BEGIN
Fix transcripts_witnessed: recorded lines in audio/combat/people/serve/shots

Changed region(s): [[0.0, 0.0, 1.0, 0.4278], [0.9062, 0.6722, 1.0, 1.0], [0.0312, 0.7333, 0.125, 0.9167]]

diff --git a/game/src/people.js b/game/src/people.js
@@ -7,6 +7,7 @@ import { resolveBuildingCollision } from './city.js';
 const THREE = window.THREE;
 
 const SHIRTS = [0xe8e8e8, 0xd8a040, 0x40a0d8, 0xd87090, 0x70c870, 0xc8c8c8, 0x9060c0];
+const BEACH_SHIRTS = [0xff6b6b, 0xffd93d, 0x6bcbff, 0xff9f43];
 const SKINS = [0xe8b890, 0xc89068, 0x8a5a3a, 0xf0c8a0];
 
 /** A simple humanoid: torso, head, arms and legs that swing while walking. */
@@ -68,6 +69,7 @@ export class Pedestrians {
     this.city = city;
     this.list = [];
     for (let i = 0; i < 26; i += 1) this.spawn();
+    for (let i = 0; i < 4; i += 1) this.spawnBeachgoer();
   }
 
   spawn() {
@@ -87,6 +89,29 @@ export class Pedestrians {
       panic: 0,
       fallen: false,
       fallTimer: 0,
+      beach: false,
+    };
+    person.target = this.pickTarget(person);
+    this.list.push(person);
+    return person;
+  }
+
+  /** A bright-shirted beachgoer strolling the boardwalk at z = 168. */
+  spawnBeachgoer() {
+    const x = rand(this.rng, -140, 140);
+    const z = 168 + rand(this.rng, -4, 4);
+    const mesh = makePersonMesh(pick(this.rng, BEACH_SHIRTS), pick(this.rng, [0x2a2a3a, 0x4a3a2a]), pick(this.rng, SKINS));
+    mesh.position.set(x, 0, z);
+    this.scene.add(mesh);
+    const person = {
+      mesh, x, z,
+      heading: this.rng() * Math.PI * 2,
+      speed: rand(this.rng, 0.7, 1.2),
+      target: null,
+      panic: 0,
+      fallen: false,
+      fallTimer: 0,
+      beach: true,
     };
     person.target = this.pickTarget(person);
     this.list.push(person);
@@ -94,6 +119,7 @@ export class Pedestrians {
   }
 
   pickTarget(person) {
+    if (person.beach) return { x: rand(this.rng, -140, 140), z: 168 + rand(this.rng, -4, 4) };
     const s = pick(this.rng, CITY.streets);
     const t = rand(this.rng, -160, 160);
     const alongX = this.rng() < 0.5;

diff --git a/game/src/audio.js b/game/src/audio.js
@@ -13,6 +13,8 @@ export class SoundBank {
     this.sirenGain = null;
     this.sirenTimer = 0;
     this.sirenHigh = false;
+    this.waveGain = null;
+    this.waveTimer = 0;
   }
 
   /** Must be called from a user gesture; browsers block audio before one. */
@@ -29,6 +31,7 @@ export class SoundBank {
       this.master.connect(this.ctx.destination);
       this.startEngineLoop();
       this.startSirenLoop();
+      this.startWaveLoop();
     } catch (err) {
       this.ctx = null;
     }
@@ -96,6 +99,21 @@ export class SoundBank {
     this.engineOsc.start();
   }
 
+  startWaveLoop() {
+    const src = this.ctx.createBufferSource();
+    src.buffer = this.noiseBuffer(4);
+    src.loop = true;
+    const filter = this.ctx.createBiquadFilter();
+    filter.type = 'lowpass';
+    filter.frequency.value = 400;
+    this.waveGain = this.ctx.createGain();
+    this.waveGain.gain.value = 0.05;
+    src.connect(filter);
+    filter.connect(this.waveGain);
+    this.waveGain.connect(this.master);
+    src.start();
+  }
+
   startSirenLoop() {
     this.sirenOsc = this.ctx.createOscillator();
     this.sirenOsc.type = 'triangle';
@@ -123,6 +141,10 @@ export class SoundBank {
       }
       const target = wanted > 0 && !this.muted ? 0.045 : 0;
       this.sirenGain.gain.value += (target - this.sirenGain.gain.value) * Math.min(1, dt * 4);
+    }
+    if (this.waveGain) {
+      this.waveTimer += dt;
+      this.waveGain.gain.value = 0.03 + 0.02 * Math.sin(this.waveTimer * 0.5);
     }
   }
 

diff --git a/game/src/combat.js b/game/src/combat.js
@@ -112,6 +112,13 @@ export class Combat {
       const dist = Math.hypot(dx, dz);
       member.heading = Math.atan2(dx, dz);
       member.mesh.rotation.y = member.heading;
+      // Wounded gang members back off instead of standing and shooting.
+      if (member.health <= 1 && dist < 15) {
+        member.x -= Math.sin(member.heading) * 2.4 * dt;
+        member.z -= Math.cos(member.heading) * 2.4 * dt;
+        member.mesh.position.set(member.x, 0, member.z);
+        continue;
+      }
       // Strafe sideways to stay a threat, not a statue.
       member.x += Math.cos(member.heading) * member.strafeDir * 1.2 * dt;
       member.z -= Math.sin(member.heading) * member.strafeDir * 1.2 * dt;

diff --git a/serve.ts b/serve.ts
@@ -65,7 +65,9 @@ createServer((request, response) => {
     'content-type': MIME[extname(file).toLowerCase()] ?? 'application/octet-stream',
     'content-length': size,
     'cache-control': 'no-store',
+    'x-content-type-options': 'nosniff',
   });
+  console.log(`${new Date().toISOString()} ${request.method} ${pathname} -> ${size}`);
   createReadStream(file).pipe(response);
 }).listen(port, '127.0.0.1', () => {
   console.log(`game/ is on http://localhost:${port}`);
END
All of the material shown above should be written out exactly.

Fix transcripts_witnessed: recorded lines in audio/combat/people/serve/shots

Changed region(s): [[0.0, 0.0, 1.0, 0.4278], [0.9062, 0.6722, 1.0, 1.0], [0.0312, 0.7333, 0.125, 0.9167]]

diff --git a/game/src/people.js b/game/src/people.js
@@ -7,6 +7,7 @@ import { resolveBuildingCollision } from './city.js';
 const THREE = window.THREE;
 
 const SHIRTS = [0xe8e8e8, 0xd8a040, 0x40a0d8, 0xd87090, 0x70c870, 0xc8c8c8, 0x9060c0];
+const BEACH_SHIRTS = [0xff6b6b, 0xffd93d, 0x6bcbff, 0xff9f43];
 const SKINS = [0xe8b890, 0xc89068, 0x8a5a3a, 0xf0c8a0];
 
 /** A simple humanoid: torso, head, arms and legs that swing while walking. */
@@ -68,6 +69,7 @@ export class Pedestrians {
     this.city = city;
     this.list = [];
     for (let i = 0; i < 26; i += 1) this.spawn();
+    for (let i = 0; i < 4; i += 1) this.spawnBeachgoer();
   }
 
   spawn() {
@@ -87,6 +89,29 @@ export class Pedestrians {
       panic: 0,
       fallen: false,
       fallTimer: 0,
+      beach: false,
+    };
+    person.target = this.pickTarget(person);
+    this.list.push(person);
+    return person;
+  }
+
+  /** A bright-shirted beachgoer strolling the boardwalk at z = 168. */
+  spawnBeachgoer() {
+    const x = rand(this.rng, -140, 140);
+    const z = 168 + rand(this.rng, -4, 4);
+    const mesh = makePersonMesh(pick(this.rng, BEACH_SHIRTS), pick(this.rng, [0x2a2a3a, 0x4a3a2a]), pick(this.rng, SKINS));
+    mesh.position.set(x, 0, z);
+    this.scene.add(mesh);
+    const person = {
+      mesh, x, z,
+      heading: this.rng() * Math.PI * 2,
+      speed: rand(this.rng, 0.7, 1.2),
+      target: null,
+      panic: 0,
+      fallen: false,
+      fallTimer: 0,
+      beach: true,
     };
     person.target = this.pickTarget(person);
     this.list.push(person);
@@ -94,6 +119,7 @@ export class Pedestrians {
   }
 
   pickTarget(person) {
+    if (person.beach) return { x: rand(this.rng, -140, 140), z: 168 + rand(this.rng, -4, 4) };
     const s = pick(this.rng, CITY.streets);
     const t = rand(this.rng, -160, 160);
     const alongX = this.rng() < 0.5;

diff --git a/game/src/audio.js b/game/src/audio.js
@@ -13,6 +13,8 @@ export class SoundBank {
     this.sirenGain = null;
     this.sirenTimer = 0;
     this.sirenHigh = false;
+    this.waveGain = null;
+    this.waveTimer = 0;
   }
 
   /** Must be called from a user gesture; browsers block audio before one. */
@@ -29,6 +31,7 @@ export class SoundBank {
       this.master.connect(this.ctx.destination);
       this.startEngineLoop();
       this.startSirenLoop();
+      this.startWaveLoop();
     } catch (err) {
       this.ctx = null;
     }
@@ -96,6 +99,21 @@ export class SoundBank {
     this.engineOsc.start();
   }
 
+  startWaveLoop() {
+    const src = this.ctx.createBufferSource();
+    src.buffer = this.noiseBuffer(4);
+    src.loop = true;
+    const filter = this.ctx.createBiquadFilter();
+    filter.type = 'lowpass';
+    filter.frequency.value = 400;
+    this.waveGain = this.ctx.createGain();
+    this.waveGain.gain.value = 0.05;
+    src.connect(filter);
+    filter.connect(this.waveGain);
+    this.waveGain.connect(this.master);
+    src.start();
+  }
+
   startSirenLoop() {
     this.sirenOsc = this.ctx.createOscillator();
     this.sirenOsc.type = 'triangle';
@@ -123,6 +141,10 @@ export class SoundBank {
       }
       const target = wanted > 0 && !this.muted ? 0.045 : 0;
       this.sirenGain.gain.value += (target - this.sirenGain.gain.value) * Math.min(1, dt * 4);
+    }
+    if (this.waveGain) {
+      this.waveTimer += dt;
+      this.waveGain.gain.value = 0.03 + 0.02 * Math.sin(this.waveTimer * 0.5);
     }
   }
 

diff --git a/game/src/combat.js b/game/src/combat.js
@@ -112,6 +112,13 @@ export class Combat {
       const dist = Math.hypot(dx, dz);
       member.heading = Math.atan2(dx, dz);
       member.mesh.rotation.y = member.heading;
+      // Wounded gang members back off instead of standing and shooting.
+      if (member.health <= 1 && dist < 15) {
+        member.x -= Math.sin(member.heading) * 2.4 * dt;
+        member.z -= Math.cos(member.heading) * 2.4 * dt;
+        member.mesh.position.set(member.x, 0, member.z);
+        continue;
+      }
       // Strafe sideways to stay a threat, not a statue.
       member.x += Math.cos(member.heading) * member.strafeDir * 1.2 * dt;
       member.z -= Math.sin(member.heading) * member.strafeDir * 1.2 * dt;

diff --git a/serve.ts b/serve.ts
@@ -65,7 +65,9 @@ createServer((request, response) => {
     'content-type': MIME[extname(file).toLowerCase()] ?? 'application/octet-stream',
     'content-length': size,
     'cache-control': 'no-store',
+    'x-content-type-options': 'nosniff',
   });
+  console.log(`${new Date().toISOString()} ${request.method} ${pathname} -> ${size}`);
   createReadStream(file).pipe(response);
 }).listen(port, '127.0.0.1', () => {
   console.log(`game/ is on http://localhost:${port}`);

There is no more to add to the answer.